__Work to complete__:
The answer should consist of each line below that contains the word "changed".

__Entries shown__:
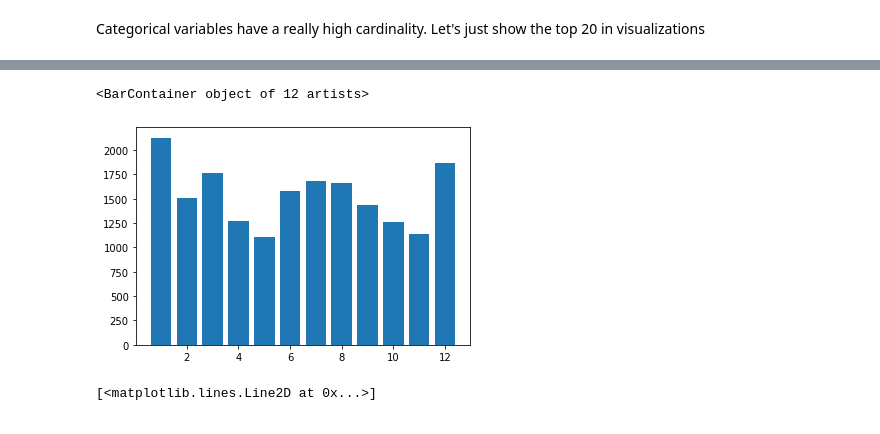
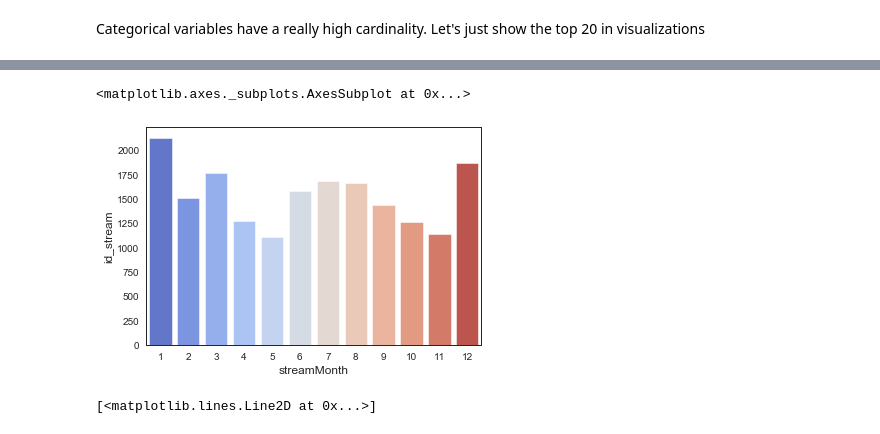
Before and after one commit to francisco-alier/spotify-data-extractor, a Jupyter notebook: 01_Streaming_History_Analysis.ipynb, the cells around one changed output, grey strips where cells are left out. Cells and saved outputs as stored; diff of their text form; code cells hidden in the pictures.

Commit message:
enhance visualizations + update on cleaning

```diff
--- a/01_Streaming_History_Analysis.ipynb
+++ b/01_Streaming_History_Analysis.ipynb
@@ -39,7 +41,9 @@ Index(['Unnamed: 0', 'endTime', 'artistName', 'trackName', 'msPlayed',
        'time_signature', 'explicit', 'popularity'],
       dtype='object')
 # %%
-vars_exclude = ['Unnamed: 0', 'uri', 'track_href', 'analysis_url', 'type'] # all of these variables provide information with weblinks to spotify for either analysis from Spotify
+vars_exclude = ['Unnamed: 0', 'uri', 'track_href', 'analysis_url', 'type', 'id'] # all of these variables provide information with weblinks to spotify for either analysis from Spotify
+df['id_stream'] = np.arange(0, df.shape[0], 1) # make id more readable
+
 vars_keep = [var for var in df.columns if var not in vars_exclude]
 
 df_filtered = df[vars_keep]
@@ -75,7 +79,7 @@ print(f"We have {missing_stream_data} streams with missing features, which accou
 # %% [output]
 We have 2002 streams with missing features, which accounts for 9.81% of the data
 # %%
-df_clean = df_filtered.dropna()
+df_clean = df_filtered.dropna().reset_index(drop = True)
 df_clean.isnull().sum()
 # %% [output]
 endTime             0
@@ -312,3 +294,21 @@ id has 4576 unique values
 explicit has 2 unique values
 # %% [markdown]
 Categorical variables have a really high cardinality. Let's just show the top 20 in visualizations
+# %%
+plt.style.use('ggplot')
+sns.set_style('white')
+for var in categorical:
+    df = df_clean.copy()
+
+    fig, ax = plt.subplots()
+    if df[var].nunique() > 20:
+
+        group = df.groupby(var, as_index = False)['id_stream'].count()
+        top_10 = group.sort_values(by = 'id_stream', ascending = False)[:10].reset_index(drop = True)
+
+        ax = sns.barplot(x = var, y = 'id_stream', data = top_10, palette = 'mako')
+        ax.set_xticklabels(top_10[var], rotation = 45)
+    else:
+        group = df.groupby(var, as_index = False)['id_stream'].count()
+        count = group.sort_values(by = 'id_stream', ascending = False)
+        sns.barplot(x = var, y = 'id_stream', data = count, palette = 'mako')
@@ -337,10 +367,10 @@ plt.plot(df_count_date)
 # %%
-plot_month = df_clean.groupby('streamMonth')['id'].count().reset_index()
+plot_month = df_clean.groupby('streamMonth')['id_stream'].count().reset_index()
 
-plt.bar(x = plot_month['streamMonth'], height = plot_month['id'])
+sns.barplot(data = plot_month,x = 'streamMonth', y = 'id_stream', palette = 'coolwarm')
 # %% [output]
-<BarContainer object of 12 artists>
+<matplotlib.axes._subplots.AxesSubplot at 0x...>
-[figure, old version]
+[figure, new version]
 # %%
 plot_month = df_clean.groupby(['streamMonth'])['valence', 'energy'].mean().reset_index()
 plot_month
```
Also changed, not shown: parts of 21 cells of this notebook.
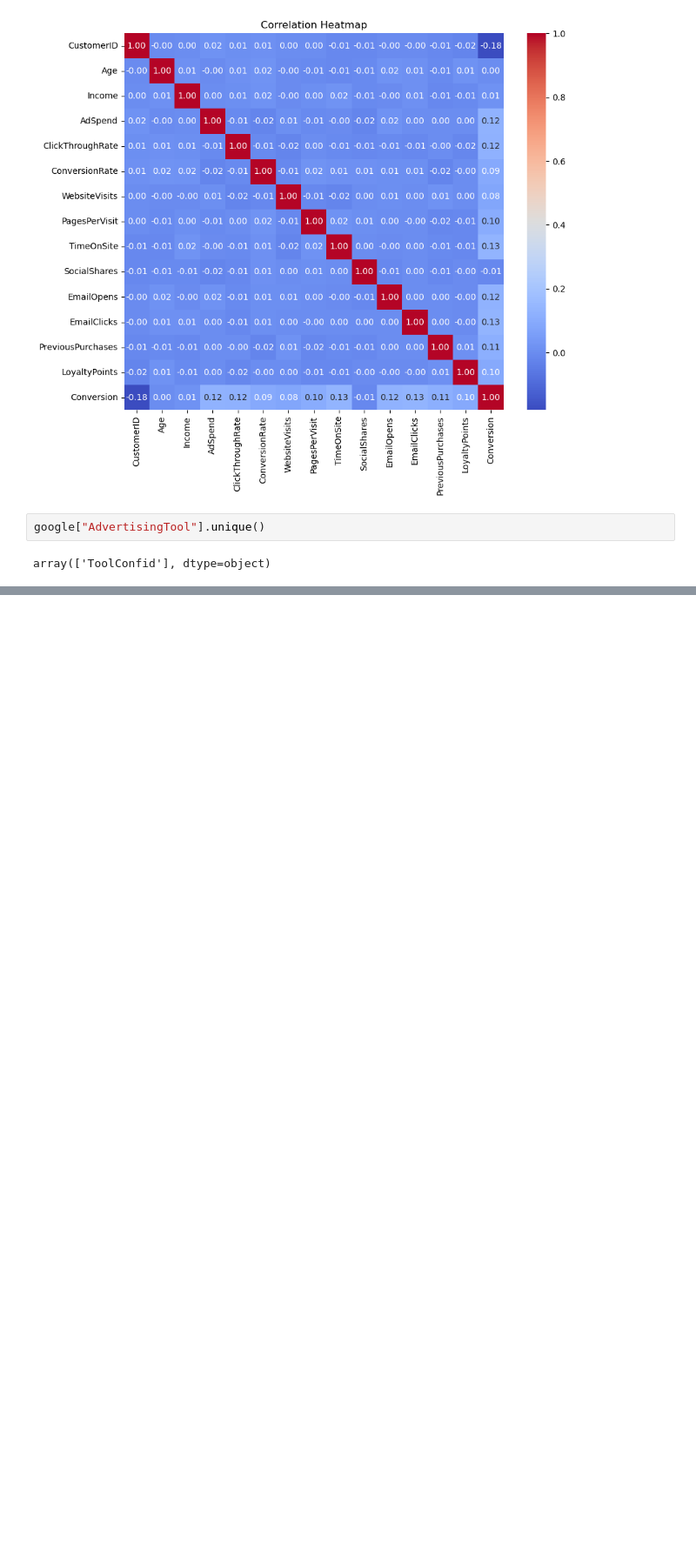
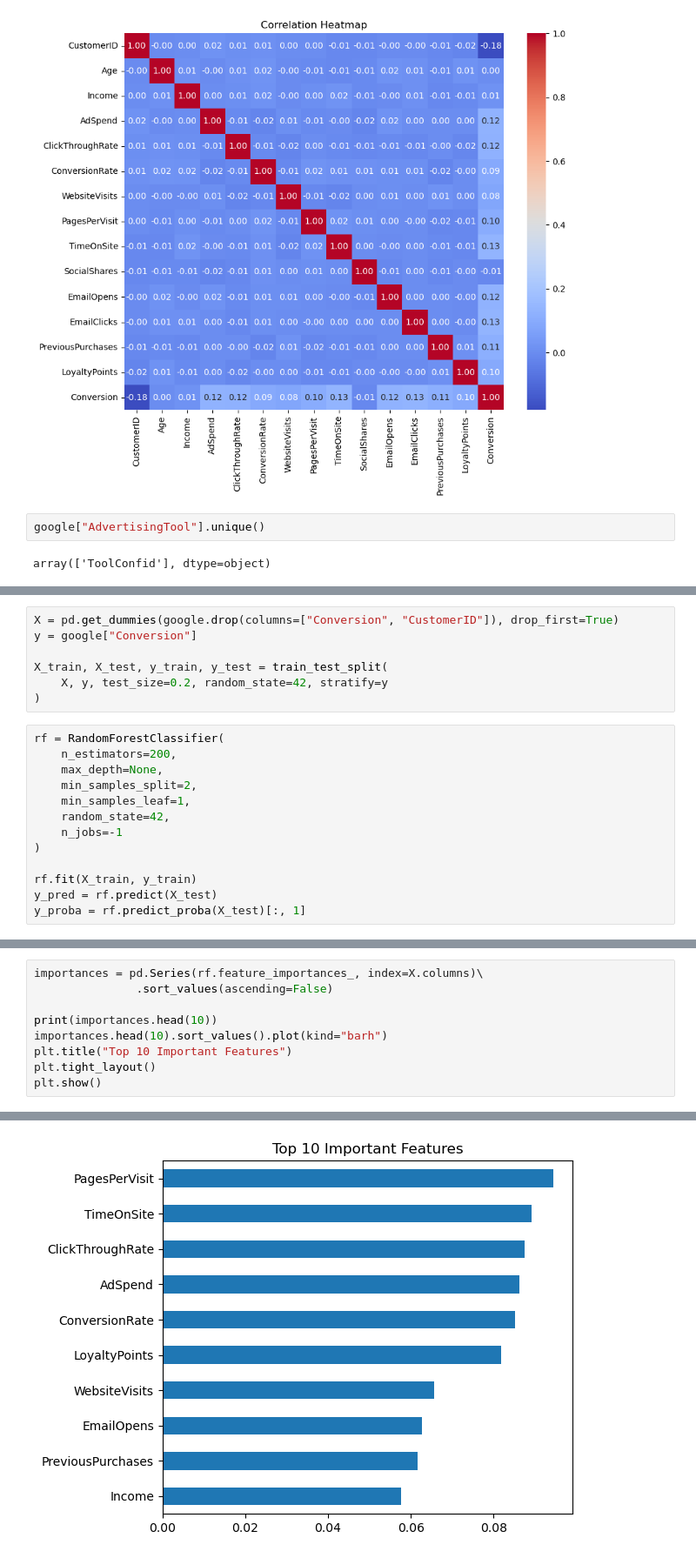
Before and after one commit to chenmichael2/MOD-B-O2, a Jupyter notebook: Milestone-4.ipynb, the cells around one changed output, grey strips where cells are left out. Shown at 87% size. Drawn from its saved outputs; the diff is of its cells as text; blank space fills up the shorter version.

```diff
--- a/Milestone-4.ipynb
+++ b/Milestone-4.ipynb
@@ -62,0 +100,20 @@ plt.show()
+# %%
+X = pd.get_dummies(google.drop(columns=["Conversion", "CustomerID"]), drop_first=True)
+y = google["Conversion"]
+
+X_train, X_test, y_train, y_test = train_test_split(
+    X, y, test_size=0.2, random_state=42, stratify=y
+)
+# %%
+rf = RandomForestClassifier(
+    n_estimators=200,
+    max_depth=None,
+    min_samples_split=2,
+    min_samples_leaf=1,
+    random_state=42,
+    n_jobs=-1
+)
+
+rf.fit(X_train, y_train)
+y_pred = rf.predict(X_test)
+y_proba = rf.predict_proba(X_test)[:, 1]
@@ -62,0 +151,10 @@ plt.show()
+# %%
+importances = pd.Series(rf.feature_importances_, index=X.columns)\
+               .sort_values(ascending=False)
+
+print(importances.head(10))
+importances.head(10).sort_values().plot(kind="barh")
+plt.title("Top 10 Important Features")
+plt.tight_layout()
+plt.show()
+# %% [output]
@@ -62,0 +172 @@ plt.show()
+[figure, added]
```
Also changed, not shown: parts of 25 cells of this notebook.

__Solution to this exercise__:
Before and after one commit to francisco-alier/spotify-data-extractor, a Jupyter notebook: 01_Streaming_History_Analysis.ipynb, the cells around one changed output, grey strips where cells are left out. Cells and saved outputs as stored; diff of their text form; code cells hidden in the pictures.
Also changed, not shown: parts of 21 cells of this notebook.
Before and after one commit to chenmichael2/MOD-B-O2, a Jupyter notebook: Milestone-4.ipynb, the cells around one changed output, grey strips where cells are left out. Shown at 87% size. Drawn from its saved outputs; the diff is of its cells as text; blank space fills up the shorter version.
Also changed, not shown: parts of 25 cells of this notebook.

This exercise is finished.